- A federal judge in Ohio ordered the dismissal of a class-action lawsuit against 3M, DuPont de Nemours, Chemours and other chemical manufacturers on Monday, which alleged the companies were responsible for the contamination of per- and polyfluoroalkyl substances, or PFAS, in the state.
- A lower court allowed the case — whose class included every resident in Ohio — to proceed, but the Sixth Circuit of the U.S. Court of Appeals in Cincinnati said the complaint raised by the plaintiff, and by extension the class, is too broad and cannot trace the PFAS pollution to a specific source.
- The case’s failure may pour cold water on other communities looking to hold chemical manufacturers responsible for PFAS pollution. PFAS, also known as “forever” chemicals because they persist in an environment for thousands of years, have been found in nearly half the nation’s waterways.
Judge Raymond Kethledge said Kevin Hardwick, a former firefighter and the plaintiff in the case, failed to link any of the five chemicals found in his bloodstream to any of the named defendants. Further, Hardwick chose to pursue legal action against 10 specific companies, even though there are “thousands of companies that have manufactured chemicals of this general type over the past half-century.”
In addition to 3M, DuPont and Chemours, the other seven defendants named in the lawsuit include Archroma Management, Arkema, Arkema France, AGC Chemicals Americas, Daikin Industries, Daikin America and Solvay Specialty Polymers USA.
Hardwick first brought the suit in 2018 and originally sought to include nearly everyone in the U.S., but the district court whittled the certified class down to Ohio’s 11.8 million residents.
Kethledge said he reversed that order and was remanding the case to the lower court to dismiss it for lack of jurisdiction.
The defendants appealed the lower court’s order by arguing for lack of standing.
The appeals court ruling said that since Hardwick’s injury is the presence of five different types of PFAS in his blood, he needed to show that each named defendant “likely caused” the presence of at least one of these.

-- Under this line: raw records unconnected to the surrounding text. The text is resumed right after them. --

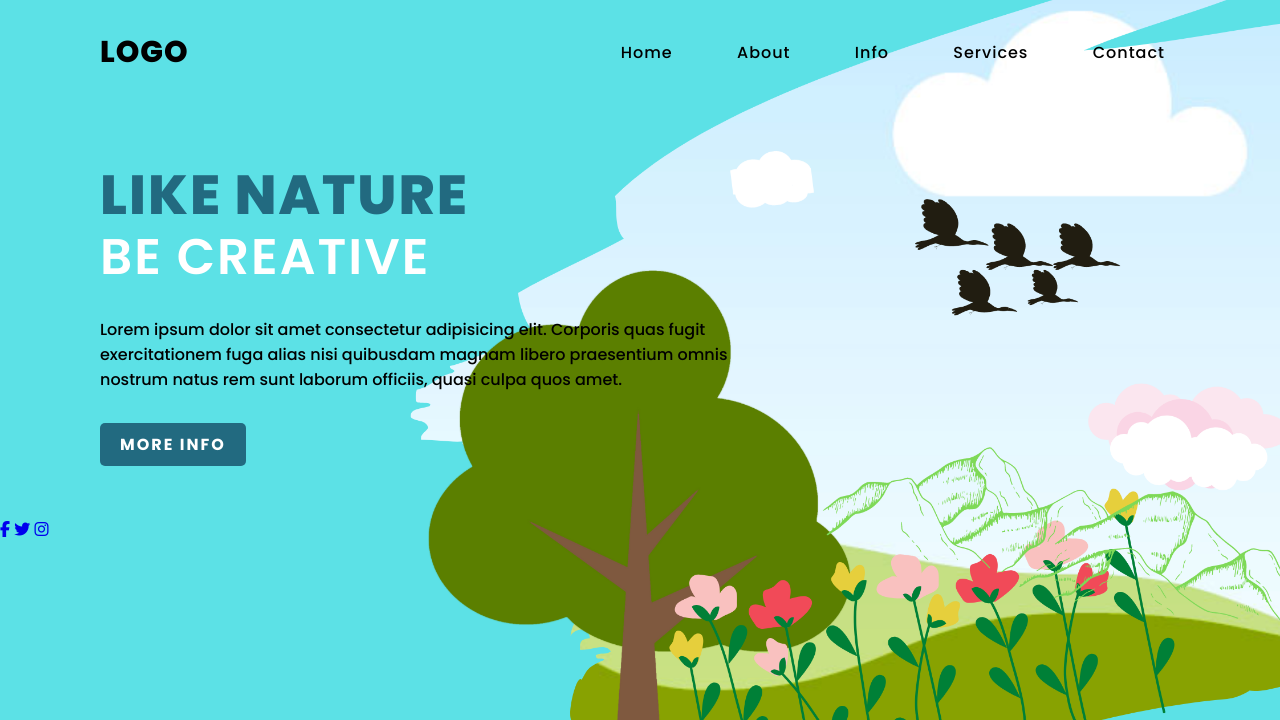
Repository: nganha241/CreativeNature
Page: index.html
The author's editor kept a copy of each file at every save. The page is drawn from the files as they stood at one save, then again after the next save.
The browser window is 1280 px wide. The pictures show the whole page.
Some web libraries are served in a nearby version.

Above is the page before, as saved 2022-06-18 08:59:03.

After the next save:
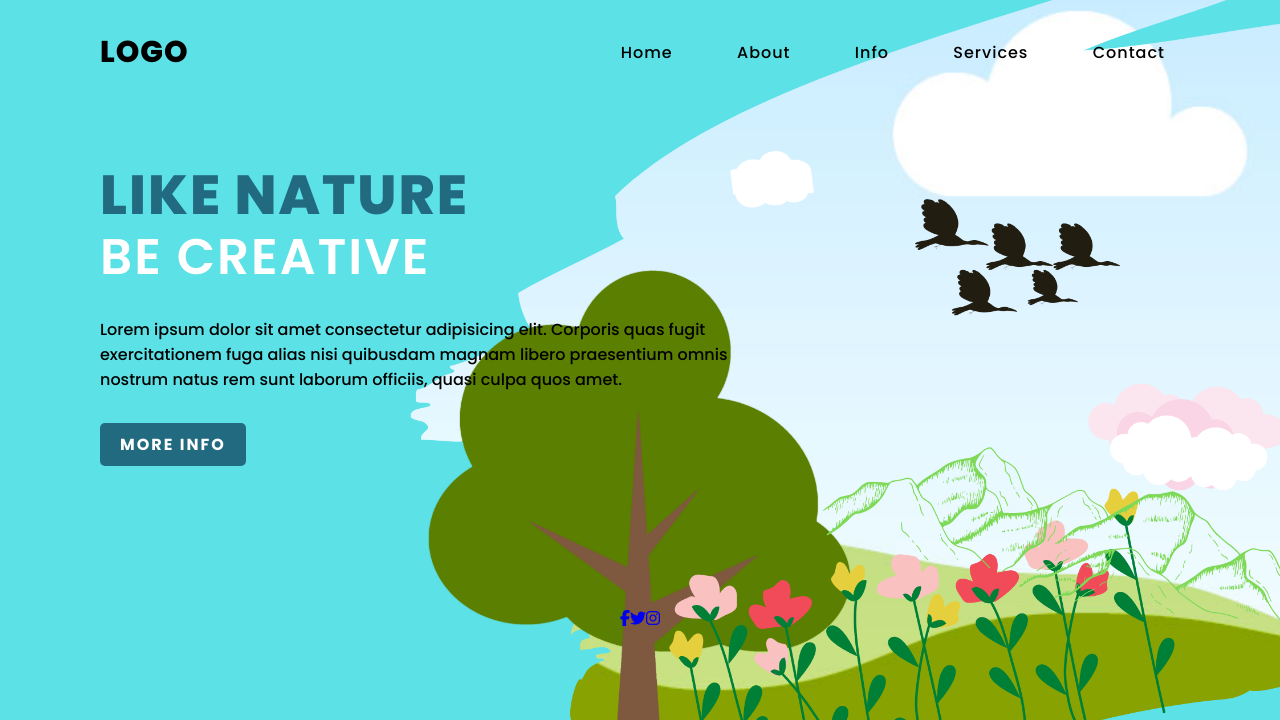
Saved 13 s later.
--- a/index.html
+++ b/index.html
@@ -35,7 +35,7 @@
           <a href="#" class="info-btn">More Info</a>
         </div>
       </div>
-      <div class="media-ions">
+      <div class="media-icons">
         <a href="#"><i class="fa fa-facebook"></i></a>
         <a href="#"><i class="fa fa-twitter"></i></a>
         <a href="#"><i class="fa fa-instagram" aria-hidden="true"></i></a>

“Seldom is so ambitious a case filed on so slight a basis,” Kethledge said in his dismissal. “To allege simply that these defendants manufactured or otherwise distributed ‘PFAS,’ therefore, is patently insufficient to support a plausible inference that any of them bear responsibility for the particular PFAS in Hardwick’s blood.”
Kethledge noted that PFAS are nearly omnipresent in Americans’ daily life and can be found in medical devices, non-stick cookware, firefighting foam and plenty more. The class of chemicals consists of thousands of different compounds, and the Centers for Disease Control and Prevention is currently studying the health effects they have.
Last year, the U.S. Geological Survey published a report that was the first of its kind to examine the presence of PFAS in the nation’s waterways and found at least one type of PFAS compound was found present in 45% of sampled U.S. drinking water.